The latest official figures from the OECD show that Spain is one of the countries where the disposable income in real terms has declined more during the crisis and at the same time, one of the countries where the economic and social inequalities are bigger.
If you consider, first, the disposable income in real terms per capita it can be seen how Spain is one of the OECD countries where at present (first quarter 2015) it is lower, along with Portugal, Ireland, Slovenia, Italy and Greece, and it is very far (a 13.5%) of the average of the OECD. We should emphasize also that countries which are above the average of the OECD or they are non-European countries (Australia and Canada), or they are not in the EU (Norway) or they do not have the euro as their currency (Poland, Sweden and Denmark).
At the same time, compared to the situation before the crisis, countries with a greater reduction in the real disposable income per capita between 2007 and the 1st quarter of 2015 are also Greece, Italy, Slovenia, Ireland, Spain (-5.4 %) and Portugal. Meanwhile, the disposable income per capita of the OECD in this period increases (+ 8.1%) as well as in Germany, and especially in the same countries mentioned before as the ones that have a higher real disposable income per capita, which are also those that have had an increase in the real disposable income per capita bigger than the OECD average.
Spain is also among the OECD countries where inequalities in income distribution are more important.
This is true both if, as a measure of inequality, it is used the Gini coefficient as if it is used the relationship between the income received for the 10% with more income compared to the 10% who receives less income. Regarding the Gini coefficient, Spain is only overcome in inequality by Estonia, Portugal, Greece, UK and US and it is far from countries where there is less inequality. If it is used the ratio of income received by the 10% richest and the 10% of the poorest population, the relative situation of Spain -with a value of almost 5- becomes even worse and it is only overcome by the inequality in the US.

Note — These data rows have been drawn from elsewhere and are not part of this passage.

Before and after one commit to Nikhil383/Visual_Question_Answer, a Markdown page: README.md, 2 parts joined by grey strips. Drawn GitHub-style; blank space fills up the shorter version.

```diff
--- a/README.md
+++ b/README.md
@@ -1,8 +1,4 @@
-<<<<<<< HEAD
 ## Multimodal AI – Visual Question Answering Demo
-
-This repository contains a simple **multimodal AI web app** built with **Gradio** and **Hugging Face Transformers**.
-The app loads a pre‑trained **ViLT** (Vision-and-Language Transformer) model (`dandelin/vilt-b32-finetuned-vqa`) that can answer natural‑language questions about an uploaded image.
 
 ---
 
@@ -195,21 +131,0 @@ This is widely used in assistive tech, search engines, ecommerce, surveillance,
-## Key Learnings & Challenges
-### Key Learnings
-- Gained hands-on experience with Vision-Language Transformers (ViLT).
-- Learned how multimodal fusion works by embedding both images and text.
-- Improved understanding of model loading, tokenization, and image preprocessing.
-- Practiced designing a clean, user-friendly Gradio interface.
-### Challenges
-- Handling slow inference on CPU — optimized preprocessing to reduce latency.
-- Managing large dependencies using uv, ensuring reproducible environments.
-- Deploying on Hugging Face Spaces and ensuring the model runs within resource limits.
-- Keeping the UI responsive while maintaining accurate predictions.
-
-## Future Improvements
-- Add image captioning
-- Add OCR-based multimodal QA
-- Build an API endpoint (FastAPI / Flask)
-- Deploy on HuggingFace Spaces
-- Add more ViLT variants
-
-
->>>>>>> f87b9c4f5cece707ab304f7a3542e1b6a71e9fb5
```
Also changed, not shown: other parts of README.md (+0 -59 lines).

On the other hand, poverty in Spain is one of the highest among OECD countries. If measured by population which earns less than 50% of the median disposable income, only Greece, Korea and the US have higher levels of poverty than Spain. If you consider the number of children living in poor families (although the available data are from 2009) only the USA and Poland are above Spain.